The plaintiff, doing business as Tekky Toys, designs and sells a line of “farting dolls.” “Pull My Finger® Fred” was its first such doll. The creators applied for and received a copyright registration on Fred, which they subsequently assigned to Tekky. The defendant, Novelty, manufactures and sells a similar product entitled “Fartman.” As described by Judge Wood, “Fartman could be Fred’s twin.” Tekky first learned of Fartman in March 2002, and it filed suit three months later, alleging copyright infringement, Lanham Act trademark infringement (for use of the phrase “Pull My Finger”) and Illinois unfair competition.
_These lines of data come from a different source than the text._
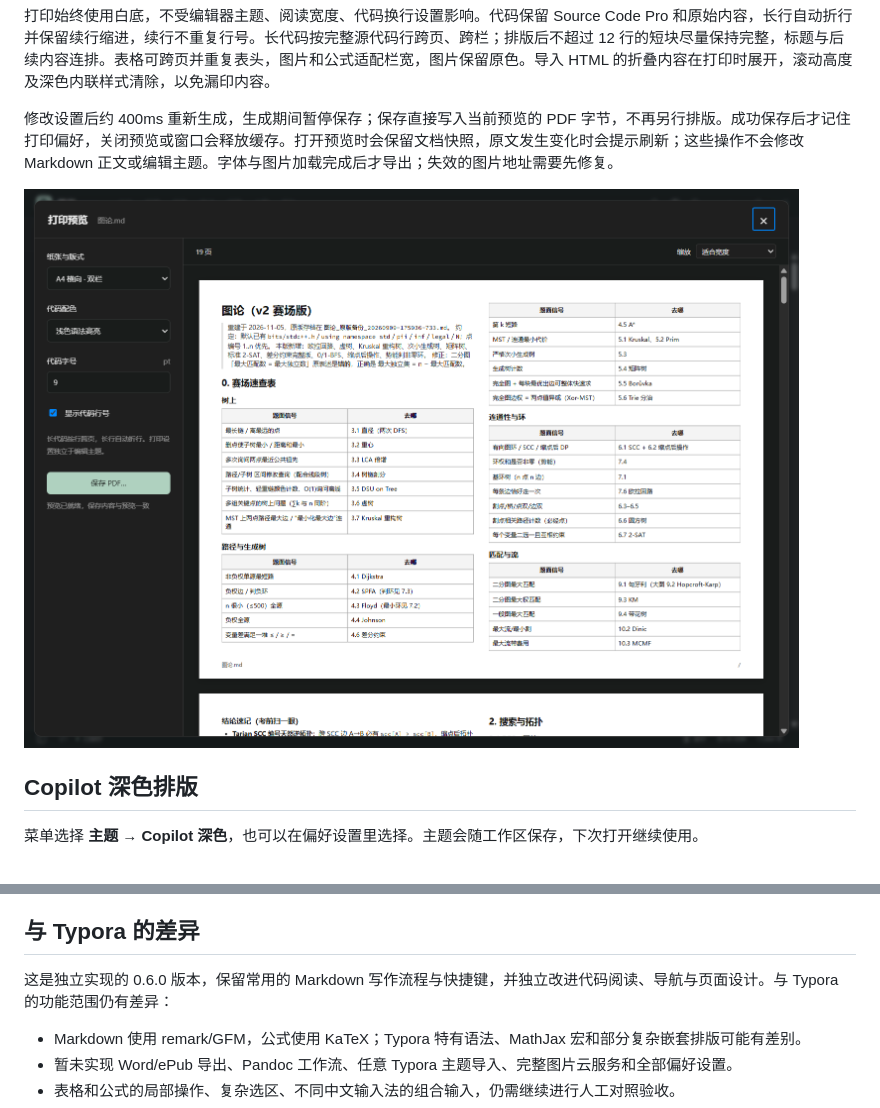
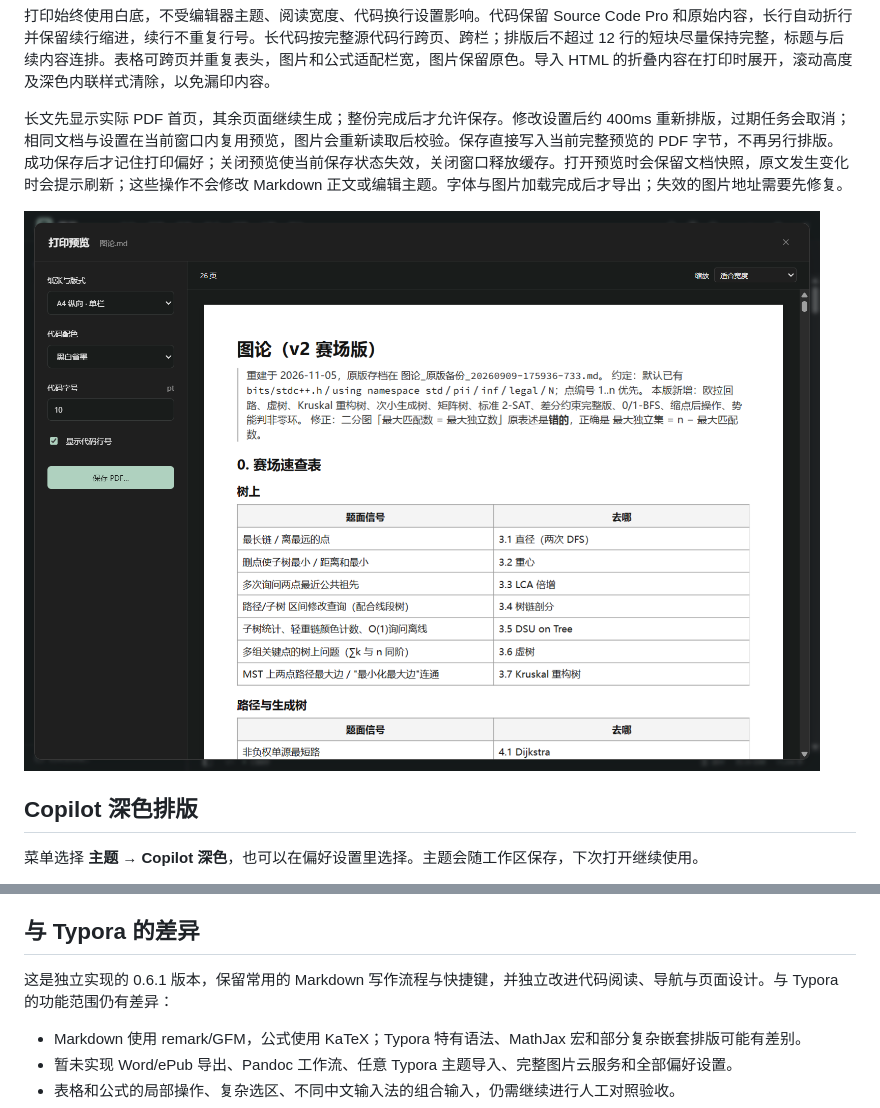
Before and after one commit to qqbb111/Moye, a Markdown page: README.md, 2 parts joined by grey strips. Drawn GitHub-style; pictures changed too: docs/print-preview.png.

```diff
--- a/README.md
+++ b/README.md
@@ -51,7 +51,7 @@ Source Code Pro 的 Regular／Bold／Italic 随程序附带，无需在系统安
 
 打印始终使用白底，不受编辑器主题、阅读宽度、代码换行设置影响。代码保留 Source Code Pro 和原始内容，长行自动折行并保留续行缩进，续行不重复行号。长代码按完整源代码行跨页、跨栏；排版后不超过 12 行的短块尽量保持完整，标题与后续内容连排。表格可跨页并重复表头，图片和公式适配栏宽，图片保留原色。导入 HTML 的折叠内容在打印时展开，滚动高度及深色内联样式清除，以免漏印内容。
 
-修改设置后约 400ms 重新生成，生成期间暂停保存；保存直接写入当前预览的 PDF 字节，不再另行排版。成功保存后才记住打印偏好，关闭预览或窗口会释放缓存。打开预览时会保留文档快照，原文发生变化时会提示刷新；这些操作不会修改 Markdown 正文或编辑主题。字体与图片加载完成后才导出；失效的图片地址需要先修复。
+长文先显示实际 PDF 首页，其余页面继续生成；整份完成后才允许保存。修改设置后约 400ms 重新排版，过期任务会取消；相同文档与设置在当前窗口内复用预览，图片会重新读取后校验。保存直接写入当前完整预览的 PDF 字节，不再另行排版。成功保存后才记住打印偏好；关闭预览使当前保存状态失效，关闭窗口释放缓存。打开预览时会保留文档快照，原文发生变化时会提示刷新；这些操作不会修改 Markdown 正文或编辑主题。字体与图片加载完成后才导出；失效的图片地址需要先修复。
 
 ![打印预览](docs/print-preview.png)
 
@@ -160,7 +160,7 @@ Windows 任务栏右键菜单的应用入口会新建空白墨页窗口；再次
 
 ## 与 Typora 的差异
 
-这是独立实现的 0.6.0 版本，保留常用的 Markdown 写作流程与快捷键，并独立改进代码阅读、导航与页面设计。与 Typora 的功能范围仍有差异：
+这是独立实现的 0.6.1 版本，保留常用的 Markdown 写作流程与快捷键，并独立改进代码阅读、导航与页面设计。与 Typora 的功能范围仍有差异：
 
 - Markdown 使用 remark/GFM，公式使用 KaTeX；Typora 特有语法、MathJax 宏和部分复杂嵌套排版可能有差别。
 - 暂未实现 Word/ePub 导出、Pandoc 工作流、任意 Typora 主题导入、完整图片云服务和全部偏好设置。
```
Also changed, not shown: 14 other files.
Tekky won on all claims, after finding Novelty liable for willful trademark infringement the district court awarded Tekky $50,000 in punitive damages. Novelty appealed.
Novelty argued that the district court’s protection of Tekky’s doll extended beyond the expression to the common elements knows as scenes a faire. Novelty also challenged the district court’s finding that it had access to Fred, that defendant’s toy was copied from Fartman (rather than independently created) and that the two toys were “substantially similar.” The Seventh Circuit was not persuaded.
To prove copyright infringement, one must establish two elements: ownership of a valid copyright and copying of constituent elements of the work that are original. Although copying may be proven by direct evidence, it may also be inferred “where the defendant had access to the copyrighted work and the accused work is substantially similar.” Here, Tekky had a valid copyright in Fred, a fact that raised presumptions of ownership and validity which Novelty never challenged. Although Novelty’s president admitted to having access to Fred, Tekky still had to show substantial similarity. The Seventh Circuit concluded that “no objective person would find these dolls to be more than minimally distinguishable.” In rejecting Novelty’s claim that it was merely copying ideas, the Court stated that “[i]t is not the idea of a farting, crude man that is protected, but this particular embodiment of that concept. Novelty could have created another plush doll of a middle-aged farting man that would seem nothing like Fred.”
On Tekky’s claim that it should receive punitive damages based on its state unfair competition claim, Novelty argued that the Lanham Act preempts the award of punitive damages under Illinois state law. The Court affirmed the district court, reasoning that had Congress intended the Lanham Act to displace state punitive damage remedies, it would have “acted more clearly.”